Friday, June 3, 2011
American households spend more than 40 percent of their total food budget on foods prepared outside of the home, up from 25 percent in 1970. Although it is possible to eat healthy away from home, studies have shown that the foods people select when they eat out generally have more calories, fat, and saturated fat than at-home meals and snacks. ERS researchers found that the effect of food prepared away from home on daily caloric intake depends on an individual's weight status. An away-from-home meal adds an average of 239 calories to daily caloric intake for individuals with a Body Mass Index (BMI) greater than or equal to 30, versus 88 additional calories for those with a BMI less than 25. This chart appeared in the June 2010 issue of Amber Waves magazine.
Monday, March 28, 2011

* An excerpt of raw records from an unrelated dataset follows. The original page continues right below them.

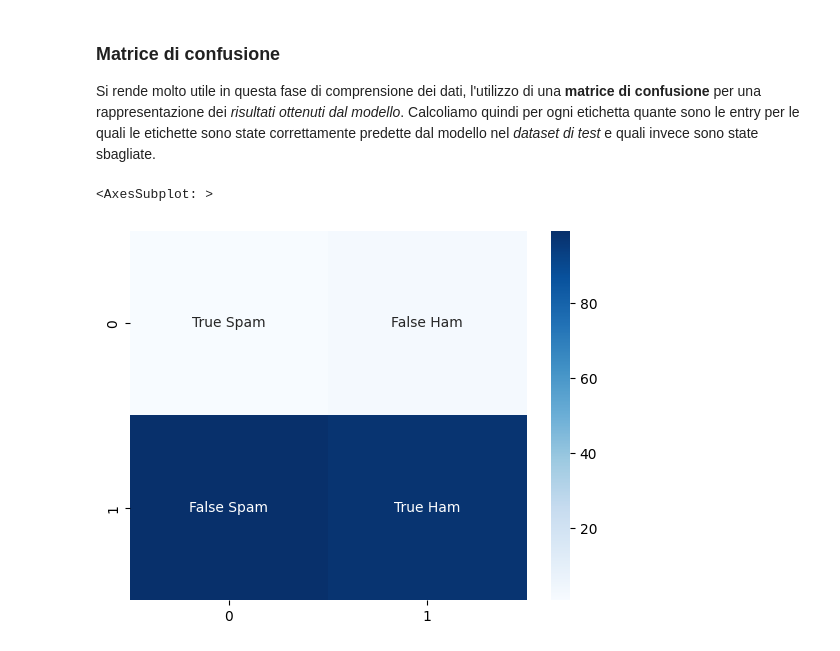
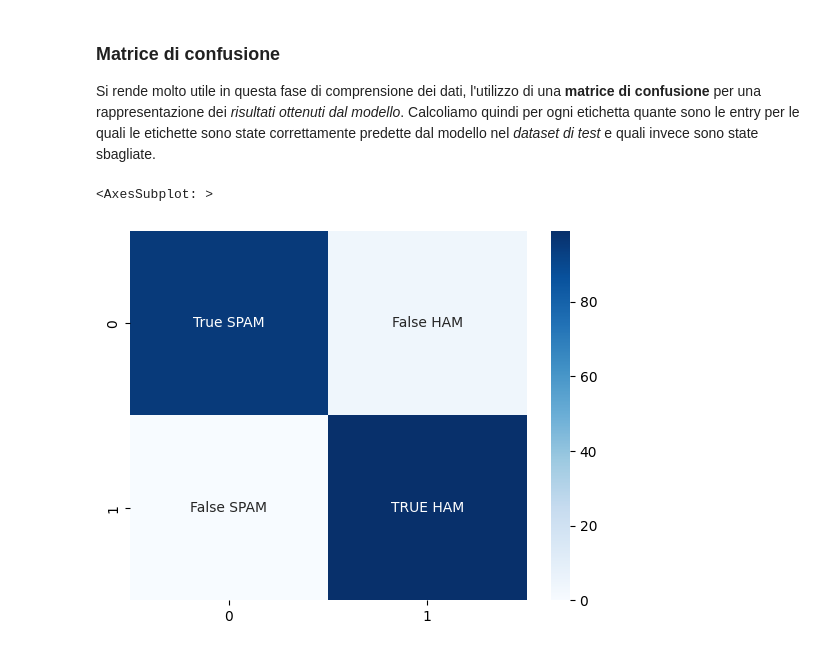
Before and after one commit to SimoneC24/text-spam-checker, a Jupyter notebook: REAMDE.ipynb, the cells around one changed output. Drawn from its saved outputs; the diff is of its cells as text; code cells hidden in the pictures.

```diff
--- a/REAMDE.ipynb
+++ b/REAMDE.ipynb
@@ -176,4 +248,4 @@ y_predict = model.predict(X_test).flatten()
 # %% [output]
 35/35 [==============================] - 0s 1ms/step
 # %%
-y_predict_labels = np.where(y_predict > 0.5, 1, 0)
+y_predict_labels = np.where(y_predict_ann > 0.5, 1, 0)
@@ -193,5 +282,9 @@ total_spam = true_spam + false_spam
-# %%
-sns.heatmap([[true_spam/total_spam*100, false_ham/total_ham*100], [false_spam/total_spam*100, true_ham/total_ham*100]], annot=np.asarray(["True Spam", "False Ham", "False Spam", "True Ham"]).reshape(2,2), fmt="", cmap="Blues")
-# %% [output]
-<AxesSubplot: >
-[figure, removed]
+# %%
+ann_cf_matrix = confusion_matrix(y_test, y_predict_labels)
+ann_cf_matrix[0] = (ann_cf_matrix[0] / sum(ann_cf_matrix[0]))*100
+ann_cf_matrix[1] = (ann_cf_matrix[1] / sum(ann_cf_matrix[1]))*100
+# %%
+sns.heatmap(ann_cf_matrix, fmt="", cmap="Blues", annot=[["True SPAM", "False HAM"], ["False SPAM", "TRUE HAM"]])
+# %% [output]
+<AxesSubplot: >
+[figure, added]
```
Also changed, not shown: parts of 50 cells of this notebook.
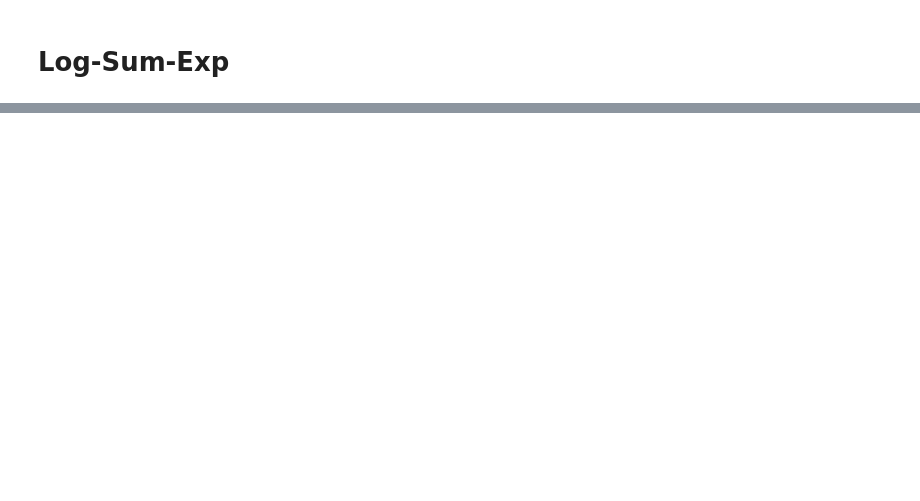
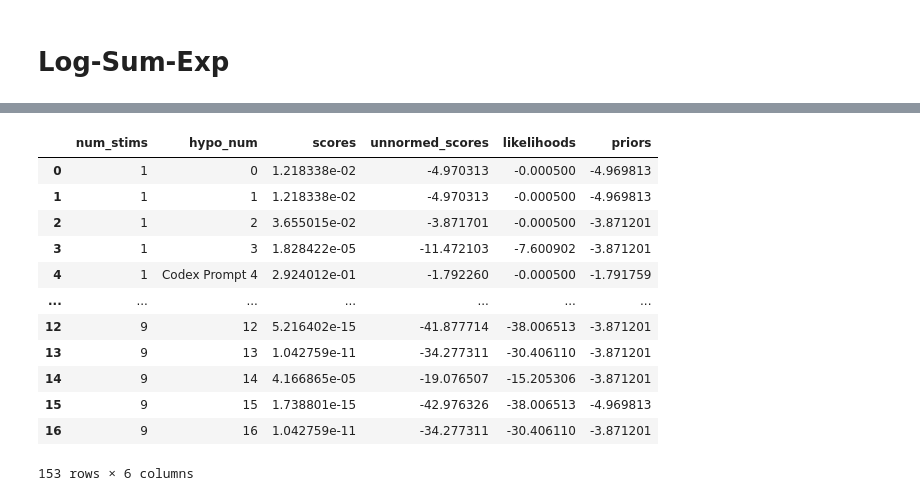
Before and after one commit to meilongzhang/concept-synthesis, a Jupyter notebook: data_gen.ipynb, the cells around one changed output, grey strips where cells are left out. Cells and saved outputs as stored; diff of their text form; code cells hidden in the pictures; blank space fills up the shorter version.

Commit message:
finish logsumexp

```diff
--- a/data_gen.ipynb
+++ b/data_gen.ipynb
@@ -1058,3 +1049,5 @@ for i in range(len(data['gen_reshaped'])):
         continue
 
     works.append(i)
+# %%
+nodeItem, stringItem = convertToNode(data['gen_reshaped'][0])
@@ -1206,0 +1305,17 @@ KeyError: 0
+# %%
+normalized_posteriors = []
+for j in range(1,10):
+    postsForAmount = []
+    sub_objects = rule_objects[:j]
+    for item in top_hypotheses:
+        postsForAmount.append(item.compute_posterior(sub_objects))
+
+    postsForAmount_normed = np.array(postsForAmount[:])
+    lse = logsumexp(postsForAmount_normed)
+    postsForAmount_normed -= lse
+    postsForAmount_normed = np.exp(postsForAmount_normed)
+
+    for ind in codexHypoIndices:
+        if compareNodeString(str(top_hypotheses[ind]), eval(rule_data['gen_reshaped'].iloc[j-1])):
+            normalized_posteriors.append(postsForAmount_normed[ind])
+normalized_posteriors
@@ -1206,0 +1332,44 @@ KeyError: 0
+# %%
+posteriorDf = pd.DataFrame()
+for j in range(1,10):
+    df = pd.DataFrame()
+    postsForAmount = []
+    likesForAmount = []
+    priorsForAmount = []
+    sub_objects = rule_objects[:j]
+    for item in top_hypotheses:
+        postsForAmount.append(item.compute_posterior(sub_objects))
+        likesForAmount.append(item.compute_likelihood(sub_objects))
+        priorsForAmount.append(item.compute_prior())
+
+    postsForAmount_normed = np.array(postsForAmount[:])
+    lse = logsumexp(postsForAmount_normed)
+    postsForAmount_normed -= lse
+    postsForAmount_normed = np.exp(postsForAmount_normed)
+    df['num_stims'] = [j] * len(postsForAmount)
+    hypo_num = list(np.arange(0, len(postsForAmount)))
+    for ind in codexHypoIndices:
+        hypo_num[ind] = f"Codex Prompt {ind}"
+
+    df['hypo_num'] = hypo_num
+    df['scores'] = postsForAmount_normed
+    df['unnormed_scores'] = postsForAmount
+    df['likelihoods'] = likesForAmount
+    df['priors'] = priorsForAmount
+    posteriorDf = pd.concat([posteriorDf, df], axis=0)
+
+posteriorDf
+# %% [output]
+|  | num_stims | hypo_num | scores | unnormed_scores | likelihoods | priors |
+| 0 | 1 | 0 | 1.218338e-02 | -4.970313 | -0.000500 | -4.969813 |
+| 1 | 1 | 1 | 1.218338e-02 | -4.970313 | -0.000500 | -4.969813 |
+| 2 | 1 | 2 | 3.655015e-02 | -3.871701 | -0.000500 | -3.871201 |
+| 3 | 1 | 3 | 1.828422e-05 | -11.472103 | -7.600902 | -3.871201 |
+| 4 | 1 | Codex Prompt 4 | 2.924012e-01 | -1.792260 | -0.000500 | -1.791759 |
+| ... | ... | ... | ... | ... | ... | ... |
+| 12 | 9 | 12 | 5.216402e-15 | -41.877714 | -38.006513 | -3.871201 |
+| 13 | 9 | 13 | 1.042759e-11 | -34.277311 | -30.406110 | -3.871201 |
+| 14 | 9 | 14 | 4.166865e-05 | -19.076507 | -15.205306 | -3.871201 |
+| 15 | 9 | 15 | 1.738801e-15 | -42.976326 | -38.006513 | -4.969813 |
+| 16 | 9 | 16 | 1.042759e-11 | -34.277311 | -30.406110 | -3.871201 |
+153 rows × 6 columns
```
Also changed, not shown: parts of 26 cells of this notebook, 2 other files.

ERS researchers analyzed the effects of a hypothetical tax on caloric sweetened soft drinks, fruit drinks, powdered mixes, and energy and sports drinks. The researchers found that a 20-percent tax on these beverages purchased at grocery stores and restaurants could trigger changes in consumption that would result in an average reduction of 37 calories a day for adults, which translates into a loss of 3.8 pounds of body weight over a year. The estimated decreases for children averaged 43 calories a day, or 4.5 pounds over a year. This graphic originally appeared in the September 2010 issue of Amber Waves magazine.